Joseph’s post below raises some interesting questions about the "traditionalist" stool in America’s conservative coalition. In particular, it is interesting to note how he goes back and forth between "virtue conservatism" and "traditionalists."
There’s an interesting tension there. Any given tradition may or may not be supportive of virtue. Men being creatures of habit, prudent statesmen must respect tradition. But seventy-five years after FDR’s election, the American tradition ain’t what it used to be.
In short, are our "traditionalists" truly traditionalists? Or might there be a better label for them.
To push this line of thought a bit further, or perhaps in a slightly different direction, might there be a difference, perhaps only of focus, between the conservatism of Edmund Burke, and that of my namesake--John Adams.
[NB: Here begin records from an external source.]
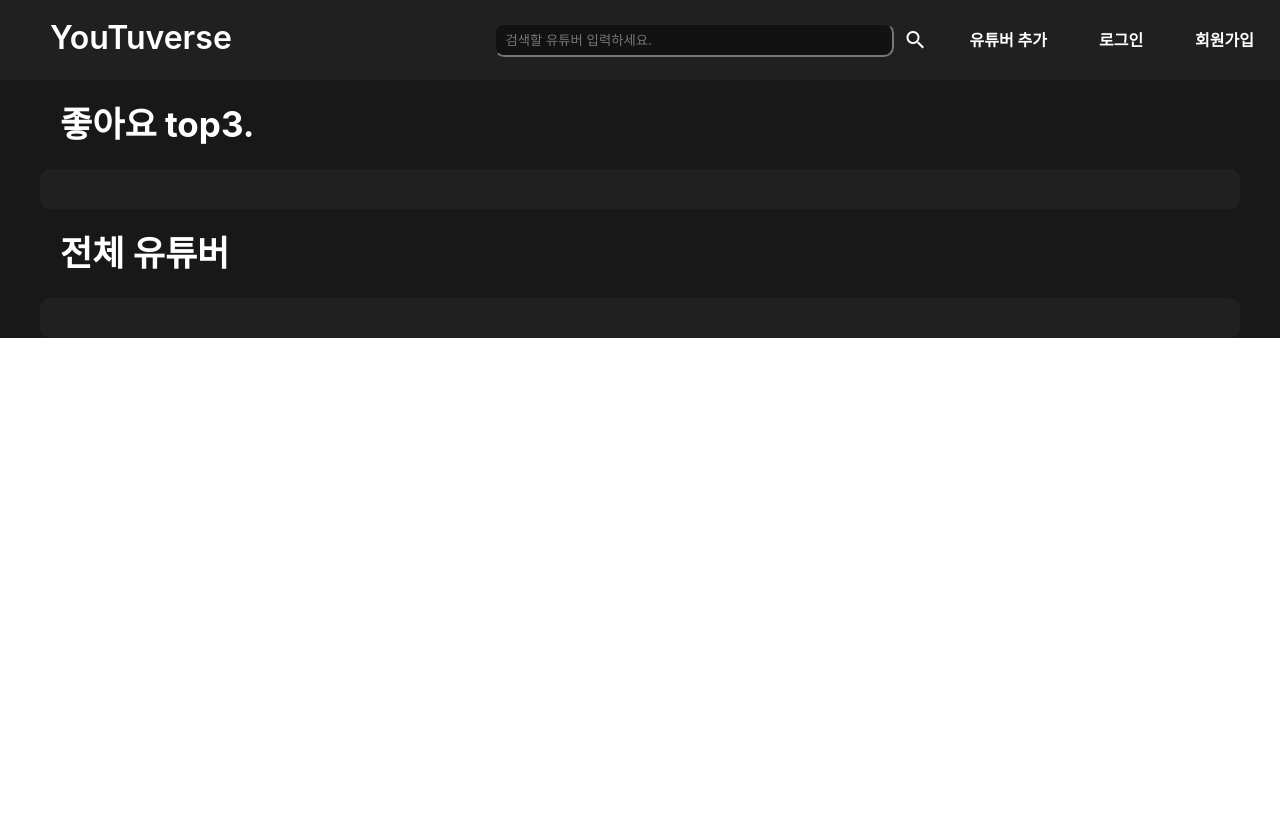
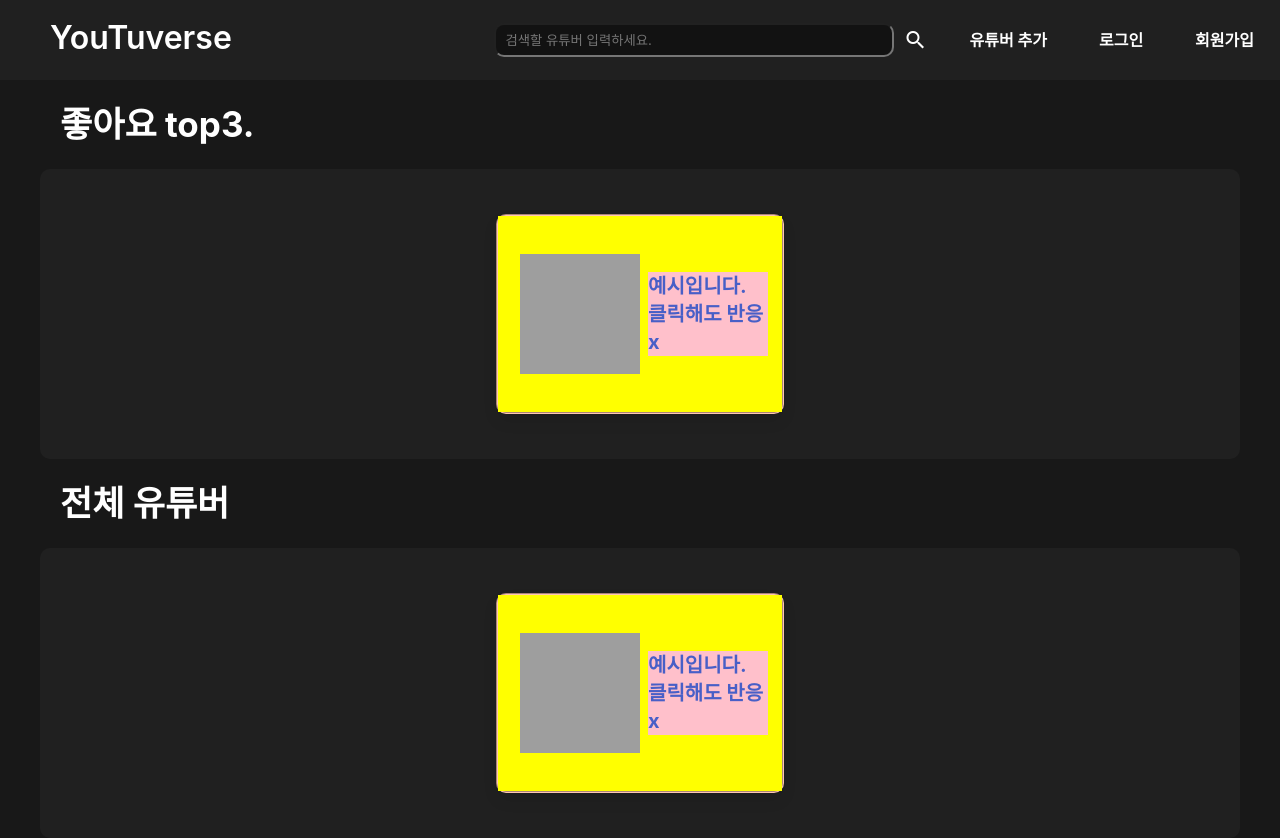
Before and after one commit to clappingmin/YouTuverse, a Flask app: page / in a window 1280 px wide. Before the commit the page ends 338 px from the top, so only its background shows below. Run offline with Flask 2, Linux system fonts and the light colour scheme; data that the repository does not hold is empty; some libraries are stand-ins or nearby versions; grey boxes are pictures that could not be loaded.

Commit message:
예시카드 넣기

```diff
--- a/templates/index.html
+++ b/templates/index.html
@@ -85,11 +85,27 @@
     <div class="top3-cards">
         <h3>좋아요 top3. </h3>
         <div class="cards" id="top3-cards">
+            <div class="card" style="width: 18rem;">
+                <a href="#" class="btn btn-primary">
+                    <img class="card-img"
+                         src="https://img.khan.co.kr/news/2020/01/31/l_2020013101003363500272051.jpg"
+                         alt="Card image cap">
+                    <div class="card-title">예시입니다. 클릭해도 반응x</div>
+                </a>
+            </div>
         </div>
     </div>
     <div class="all-cards">
         <h3>전체 유튜버</h3>
         <div class="cards" id="all-cards">
+            <div class="card" style="width: 18rem;">
+                <a href="#" class="btn btn-primary">
+                    <img class="card-img"
+                         src="https://img.khan.co.kr/news/2020/01/31/l_2020013101003363500272051.jpg"
+                         alt="Card image cap">
+                    <div class="card-title">예시입니다. 클릭해도 반응x</div>
+                </a>
+            </div>
         </div>
     </div>
     <img id="up-btn" src="../static/images/up-icon.png" alt="up-icon">
```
Burke defended English tradition, and as such opened the door to historicism. Adams’ situation and his approach were somewhat different. Viewing the French Revolution (an event that he predicted, as early as 1789 would cause substantial bloodshed), Adams suggested that the error was not, strictly speaking, disrespect for tradition, but rather disregard for the enduring truths about the human condition (among which was that men are creatures of habit, and thus it is very hard to change a nation). But perhaps that’s simply an artifact of Adams living in a county that made revolution in 1776 on the basis of natural right. The appeal was not so much to tradition, as it was to higher law.